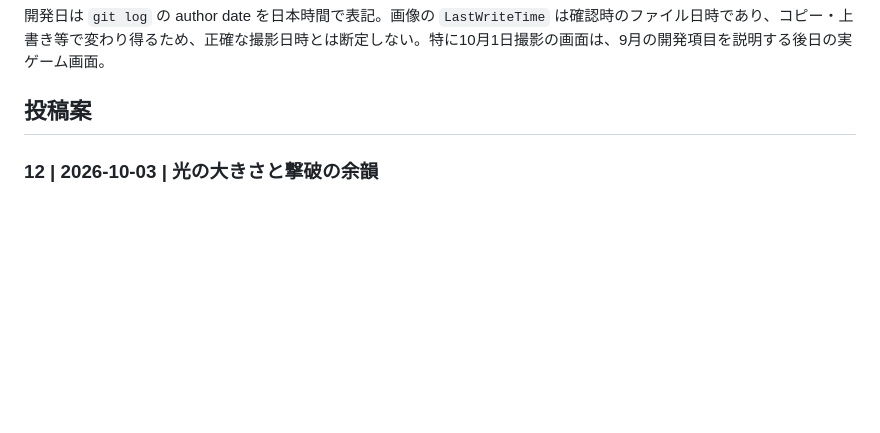
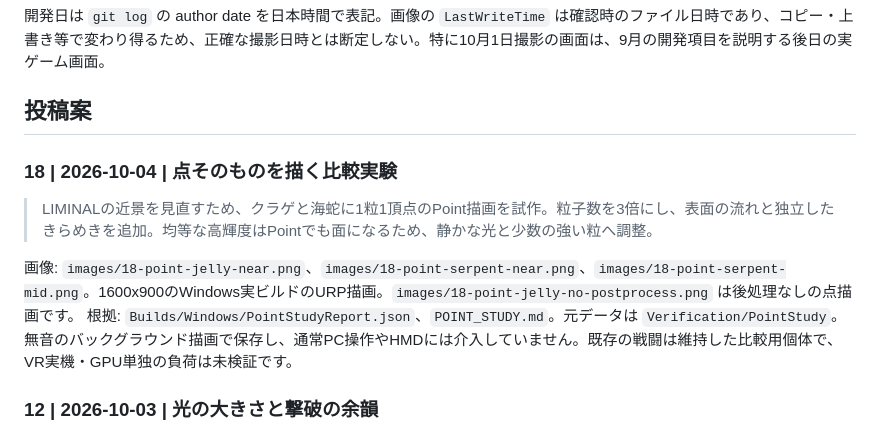
Before and after one commit to bagybagy/Liminal, a Markdown page: Devlog/README.md, the part around the change. Drawn GitHub-style; blank space fills up the shorter version.

Commit message:
Point比較版v0.1.9のWindowsビルドと実描画を保存
設計: 見栄えの評価を自動検査の合否と分離し、点の近景と密度をユーザーが判断できる比較版として配布。技術: Unity 6のWindows/PCVRビルドと1600x900の無音URPオフスクリーン描画。機能: 5,118粒のクラゲと786,432粒の海蛇、1x/3x切替、隔離カメラの空画面検査、近中遠景・内部と後処理なしの証跡を同梱。Devlog用実画像と比較操作の説明を追加。実HMDの負荷と快適性は未検証。

```diff
--- a/Devlog/README.md
+++ b/Devlog/README.md
@@ -5,6 +5,12 @@
 開発日は `git log` の author date を日本時間で表記。画像の `LastWriteTime` は確認時のファイル日時であり、コピー・上書き等で変わり得るため、正確な撮影日時とは断定しない。特に10月1日撮影の画面は、9月の開発項目を説明する後日の実ゲーム画面。
 
 ## 投稿案
+
+### 18 | 2026-10-04 | 点そのものを描く比較実験
+> LIMINALの近景を見直すため、クラゲと海蛇に1粒1頂点のPoint描画を試作。粒子数を3倍にし、表面の流れと独立したきらめきを追加。均等な高輝度はPointでも面になるため、静かな光と少数の強い粒へ調整。
+
+画像: `images/18-point-jelly-near.png`、`images/18-point-serpent-near.png`、`images/18-point-serpent-mid.png`。1600x900のWindows実ビルドのURP描画。`images/18-point-jelly-no-postprocess.png` は後処理なしの点描画です。
+根拠: `Builds/Windows/PointStudyReport.json`、`POINT_STUDY.md`。元データは `Verification/PointStudy`。無音のバックグラウンド描画で保存し、通常PC操作やHMDには介入していません。既存の戦闘は維持した比較用個体で、VR実機・GPU単独の負荷は未検証です。
 
 ### 12 | 2026-10-03 | 光の大きさと撃破の余韻
 > LIMINALの神殿の白飛びを修正。粒子が輪郭を保ち、撃破は光が育って渦流にほどける演出へ。ハリセンボンの膨張と36発の減速弾、VRのメニューとボスHPも改善。
```
Also changed, not shown: README.md (+2 -0 lines), Devlog/images/18-point-jelly-near.png (added), Devlog/images/18-point-jelly-no-postprocess.png (added), Devlog/images/18-point-serpent-mid.png (added), 7 other files.
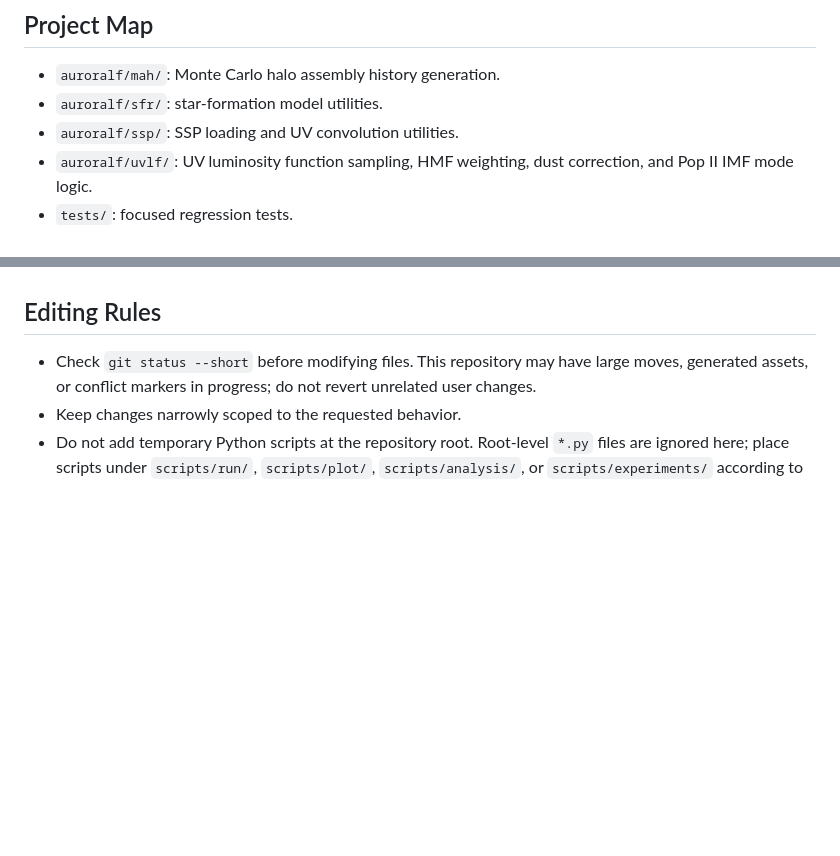
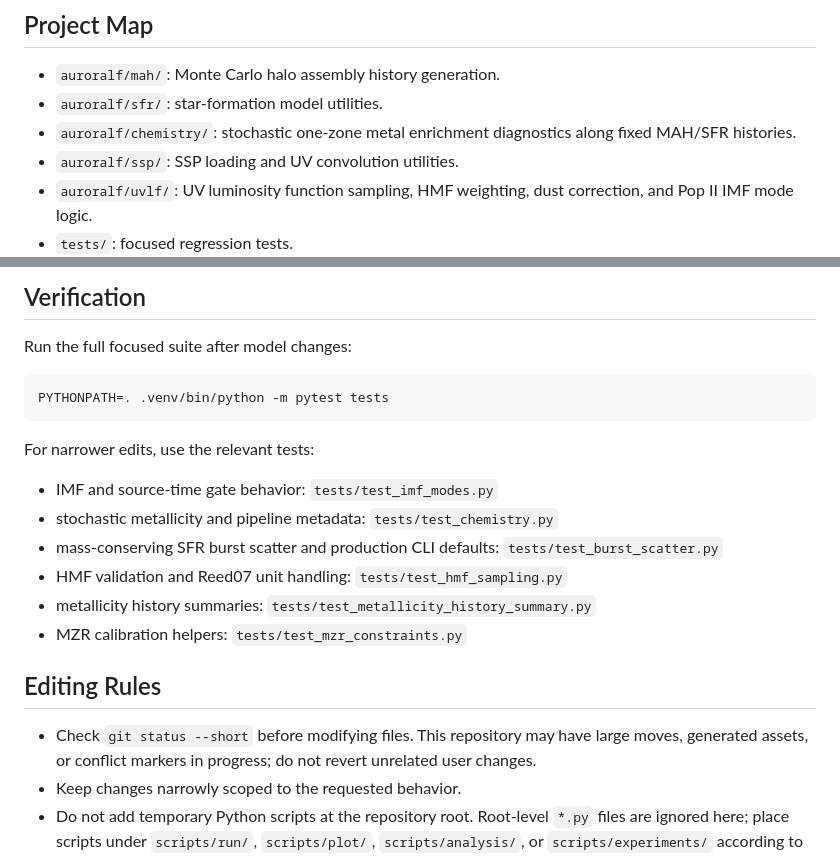
Before and after one commit to SOYONAOC/AuroraLF, a Markdown page: AGENTS.md, 2 parts joined by grey strips. GitHub-like rendering; blank space fills up the shorter version.

````diff
--- a/AGENTS.md
+++ b/AGENTS.md
@@ -24,6 +24,8 @@ code-level detail.
 
 - `auroralf/mah/`: Monte Carlo halo assembly history generation.
 - `auroralf/sfr/`: star-formation model utilities.
+- `auroralf/chemistry/`: stochastic one-zone metal enrichment diagnostics
+  along fixed MAH/SFR histories.
 - `auroralf/ssp/`: SSP loading and UV convolution utilities.
 - `auroralf/uvlf/`: UV luminosity function sampling, HMF weighting, dust
   correction, and Pop II IMF mode logic.
@@ -131,3 +187,20 @@ disabled and points users to the Reed07 HMF workflow.
+## Verification
+
+Run the full focused suite after model changes:
+
+```bash
+PYTHONPATH=. .venv/bin/python -m pytest tests
+```
+
+For narrower edits, use the relevant tests:
+
+- IMF and source-time gate behavior: `tests/test_imf_modes.py`
+- stochastic metallicity and pipeline metadata: `tests/test_chemistry.py`
+- mass-conserving SFR burst scatter and production CLI defaults:
+  `tests/test_burst_scatter.py`
+- HMF validation and Reed07 unit handling: `tests/test_hmf_sampling.py`
+- metallicity history summaries: `tests/test_metallicity_history_summary.py`
+- MZR calibration helpers: `tests/test_mzr_constraints.py`
 
 ## Editing Rules
 
````
Also changed, not shown: other parts of AGENTS.md (+56 -2 lines).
..............................
## ACTIVITY
Please tally each line in the material above that contains "space", and let the number be your entire reply.

## SOLUTION
2